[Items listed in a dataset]
Content starts
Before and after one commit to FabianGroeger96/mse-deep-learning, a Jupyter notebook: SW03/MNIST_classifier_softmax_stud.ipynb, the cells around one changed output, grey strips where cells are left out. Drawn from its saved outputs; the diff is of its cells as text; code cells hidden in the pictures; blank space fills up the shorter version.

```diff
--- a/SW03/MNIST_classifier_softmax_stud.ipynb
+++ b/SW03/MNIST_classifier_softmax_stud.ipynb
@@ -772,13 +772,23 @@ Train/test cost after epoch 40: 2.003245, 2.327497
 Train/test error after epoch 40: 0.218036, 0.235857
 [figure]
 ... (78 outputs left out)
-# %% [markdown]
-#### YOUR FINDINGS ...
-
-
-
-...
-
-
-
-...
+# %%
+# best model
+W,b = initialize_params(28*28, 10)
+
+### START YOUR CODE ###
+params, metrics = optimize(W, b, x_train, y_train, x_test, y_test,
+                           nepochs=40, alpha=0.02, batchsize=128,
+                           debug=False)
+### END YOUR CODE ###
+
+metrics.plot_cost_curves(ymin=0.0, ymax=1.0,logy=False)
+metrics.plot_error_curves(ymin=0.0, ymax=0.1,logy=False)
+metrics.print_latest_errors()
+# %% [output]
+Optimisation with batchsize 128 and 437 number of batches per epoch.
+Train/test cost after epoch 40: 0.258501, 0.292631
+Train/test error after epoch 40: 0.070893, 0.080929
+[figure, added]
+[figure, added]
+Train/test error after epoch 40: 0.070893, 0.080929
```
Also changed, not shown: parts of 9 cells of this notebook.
Content ends
Content starts
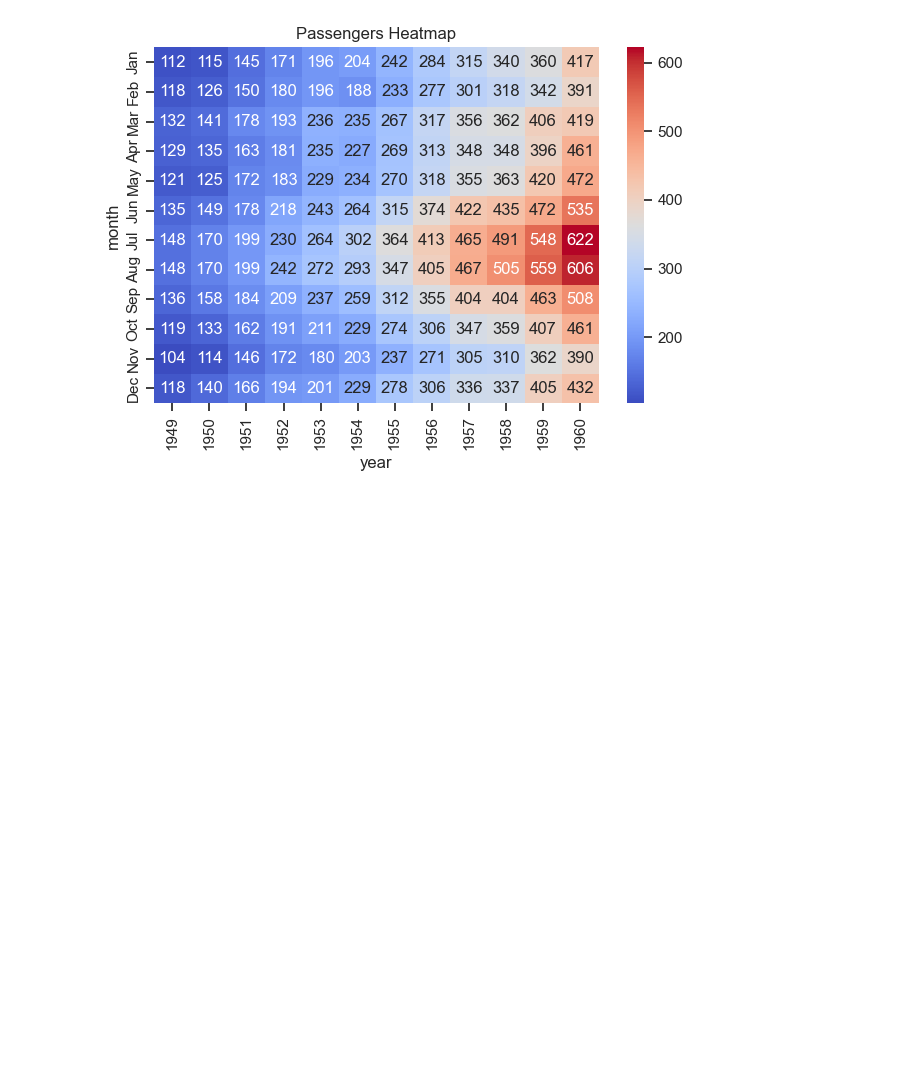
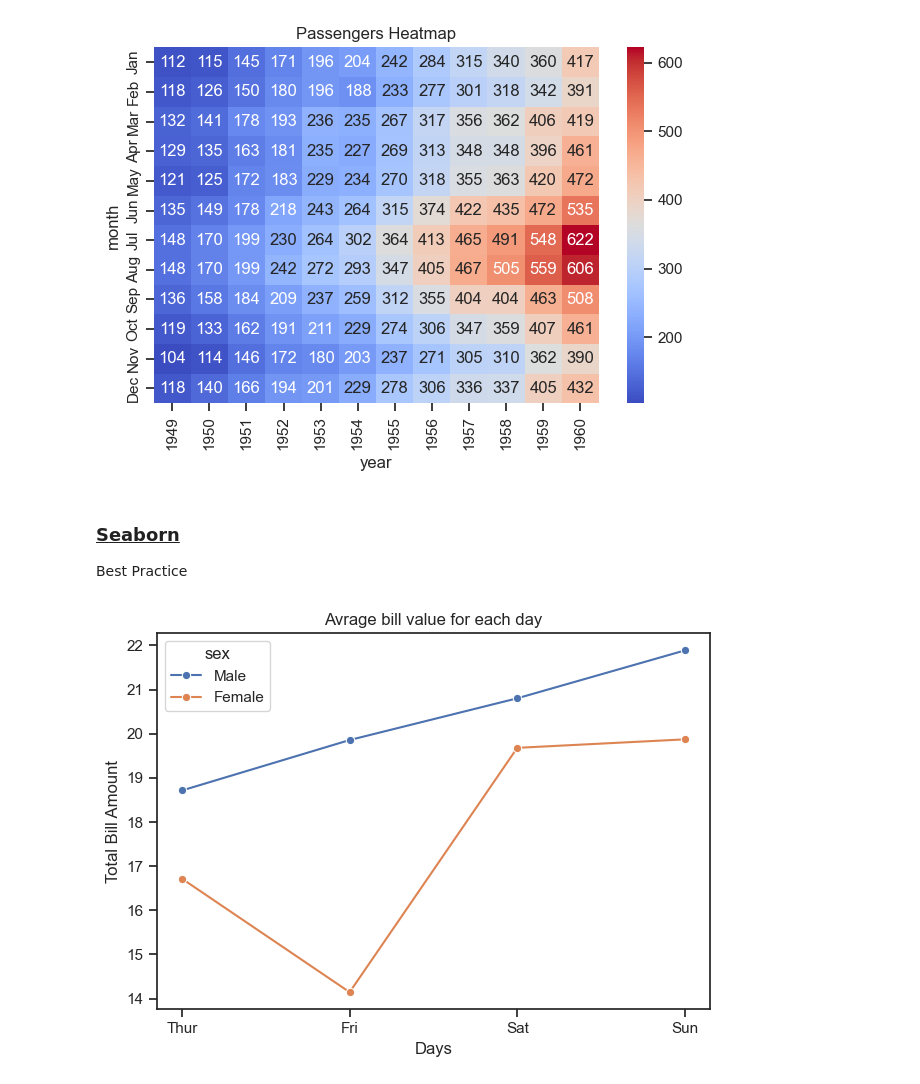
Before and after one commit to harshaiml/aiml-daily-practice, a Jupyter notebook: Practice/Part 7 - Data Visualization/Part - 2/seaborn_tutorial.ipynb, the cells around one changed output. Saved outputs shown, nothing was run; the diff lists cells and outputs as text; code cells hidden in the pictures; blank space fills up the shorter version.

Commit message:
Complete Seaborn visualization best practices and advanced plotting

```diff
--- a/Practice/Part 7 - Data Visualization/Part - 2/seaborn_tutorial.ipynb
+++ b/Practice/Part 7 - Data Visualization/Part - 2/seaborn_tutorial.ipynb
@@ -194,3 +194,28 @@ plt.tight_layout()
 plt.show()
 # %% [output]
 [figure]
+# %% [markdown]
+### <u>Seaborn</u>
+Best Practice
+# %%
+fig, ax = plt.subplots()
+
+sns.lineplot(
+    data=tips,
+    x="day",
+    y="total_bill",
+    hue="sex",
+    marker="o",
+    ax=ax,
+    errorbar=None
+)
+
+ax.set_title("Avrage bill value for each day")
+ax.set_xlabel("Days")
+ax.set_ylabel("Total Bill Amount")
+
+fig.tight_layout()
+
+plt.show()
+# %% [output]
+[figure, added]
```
Content ends
The problem: Reproduce every line from the preceding data in which the word "ipynb" can be found.

Response below:
Before and after one commit to FabianGroeger96/mse-deep-learning, a Jupyter notebook: SW03/MNIST_classifier_softmax_stud.ipynb, the cells around one changed output, grey strips where cells are left out. Drawn from its saved outputs; the diff is of its cells as text; code cells hidden in the pictures; blank space fills up the shorter version.
--- a/SW03/MNIST_classifier_softmax_stud.ipynb
+++ b/SW03/MNIST_classifier_softmax_stud.ipynb
Before and after one commit to harshaiml/aiml-daily-practice, a Jupyter notebook: Practice/Part 7 - Data Visualization/Part - 2/seaborn_tutorial.ipynb, the cells around one changed output. Saved outputs shown, nothing was run; the diff lists cells and outputs as text; code cells hidden in the pictures; blank space fills up the shorter version.
--- a/Practice/Part 7 - Data Visualization/Part - 2/seaborn_tutorial.ipynb
+++ b/Practice/Part 7 - Data Visualization/Part - 2/seaborn_tutorial.ipynb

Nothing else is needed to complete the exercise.